JANUARY 29, 2014 — Björn Rosengren, President & CEO of Wärtsilä, had a "first the good news, then the bad" message today.
The bad news first: Wärtsilä will shed 1,000 jobs — 200 of them in Finland.
And the good? In 2013, reported Rosengren, "profitability remained resilient" despite a lower level of sales. Full year operational profitability reached 11.2% and cash flow from operating activities increased to EUR 578 million during the year. There was significant improvement in the marine markets during 2013, and ordering was active in all major vessel segments.
"There was significant improvement in the marine markets during 2013, and ordering was active in all major vessel segments," said Rosengren. "In the power plant markets delays in customer decision-making continued. This impacted our Group order intake levels, which decreased by 1% compared to the previous year. The service markets remained stable.
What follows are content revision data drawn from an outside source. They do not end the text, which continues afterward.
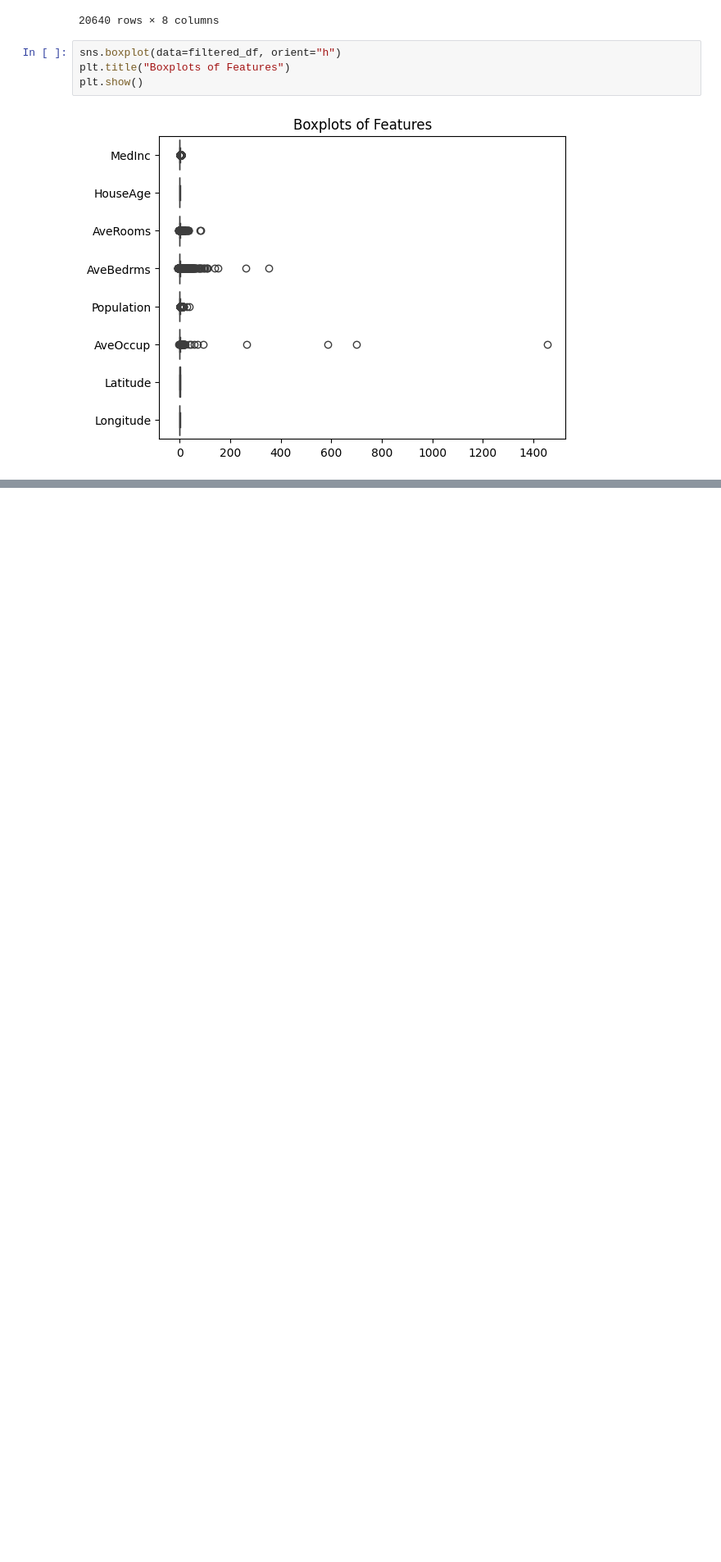
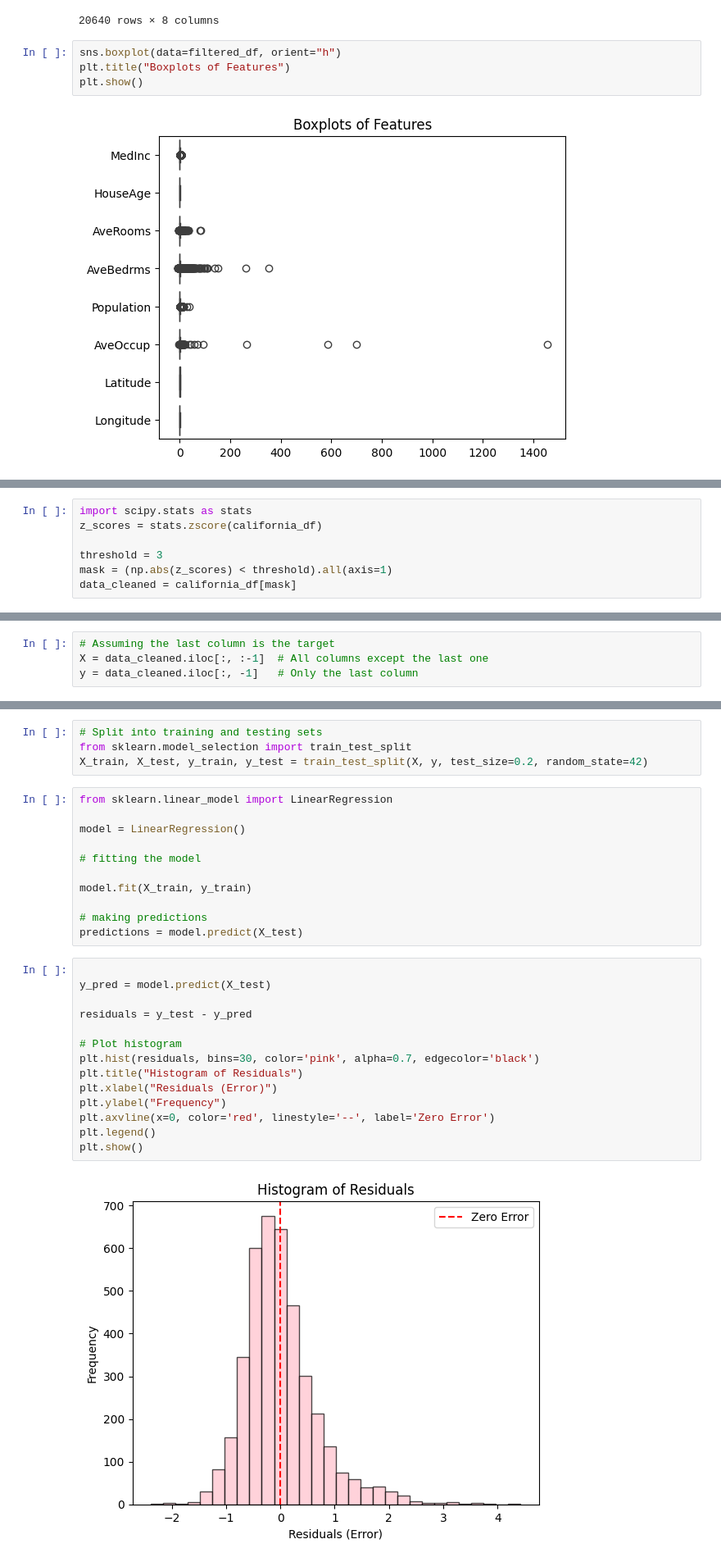
Before and after one commit to maxim-mat/DS-training, a Jupyter notebook: פרק 2 - מודל ראשון/first_model.ipynb, the cells around one changed output, grey strips where cells are left out. Shown at 82% size. Drawn from its saved outputs; the diff is of its cells as text; blank space fills up the shorter version.

```diff
--- a/פרק 2 - מודל ראשון/first_model.ipynb
+++ b/פרק 2 - מודל ראשון/first_model.ipynb
@@ -161,0 +189,7 @@ plt.show()
+# %%
+import scipy.stats as stats
+z_scores = stats.zscore(california_df)
+
+threshold = 3
+mask = (np.abs(z_scores) < threshold).all(axis=1)
+data_cleaned = california_df[mask]
@@ -161,0 +204,4 @@ plt.show()
+# %%
+# Assuming the last column is the target
+X = data_cleaned.iloc[:, :-1]  # All columns except the last one
+y = data_cleaned.iloc[:, -1]   # Only the last column
@@ -161,0 +210,31 @@ plt.show()
+# %%
+# Split into training and testing sets
+from sklearn.model_selection import train_test_split
+X_train, X_test, y_train, y_test = train_test_split(X, y, test_size=0.2, random_state=42)
+# %%
+from sklearn.linear_model import LinearRegression
+
+model = LinearRegression()
+
+# fitting the model
+
+model.fit(X_train, y_train)
+
+# making predictions
+predictions = model.predict(X_test)
+# %%
+
+y_pred = model.predict(X_test)
+
+residuals = y_test - y_pred
+
+# Plot histogram
+plt.hist(residuals, bins=30, color='pink', alpha=0.7, edgecolor='black')
+plt.title("Histogram of Residuals")
+plt.xlabel("Residuals (Error)")
+plt.ylabel("Frequency")
+plt.axvline(x=0, color='red', linestyle='--', label='Zero Error')
+plt.legend()
+plt.show()
+# %% [output]
+[figure, added]
```
Also changed, not shown: parts of 10 cells of this notebook.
Long-term agreements continue to be a strategic focus area for the Services business, and I am pleased that several such contracts were signed during the year."
Market outlook for 2014 "remains cautious, although a slight improvement may be seen in certain areas" and Rosengren expects profitability to remain at a similar level to that of 2013."
Now for what Wärtsilä announced as "a process to realign its organization to secure future profitability and competitiveness."
The job reductions will "impact all businesses and support functions" and Wärtsilä is looking for them to produce annual savings of EUR 60 million.
"The effect of these savings is expected to materialize fully by the end of 2014," says the company. "The non-recurring costs related to the restructuring measures will be EUR 50 million. Of these costs EUR 11 million was recognized in 2013, as certain measures were initiated at the end of the year."
"In an environment of slow growth and intense competition, we must take steps to adjust our cost structure accordingly. Only by increasing the efficiency and flexibility of our organisation globally can we secure profitability and maintain competitiveness going forward. Unfortunately redundancies cannot be avoided," says Mr. Rosengren.
The planned reductions are subject to consultation processes, which will be initiated in the affected countries according to local practices and legislation. The company will provide support and consultation as well as assistance in re-employment in the impacted countries.
At the end of 2013, Wärtsilä had 18,663 employees in nearly 70 countries globally.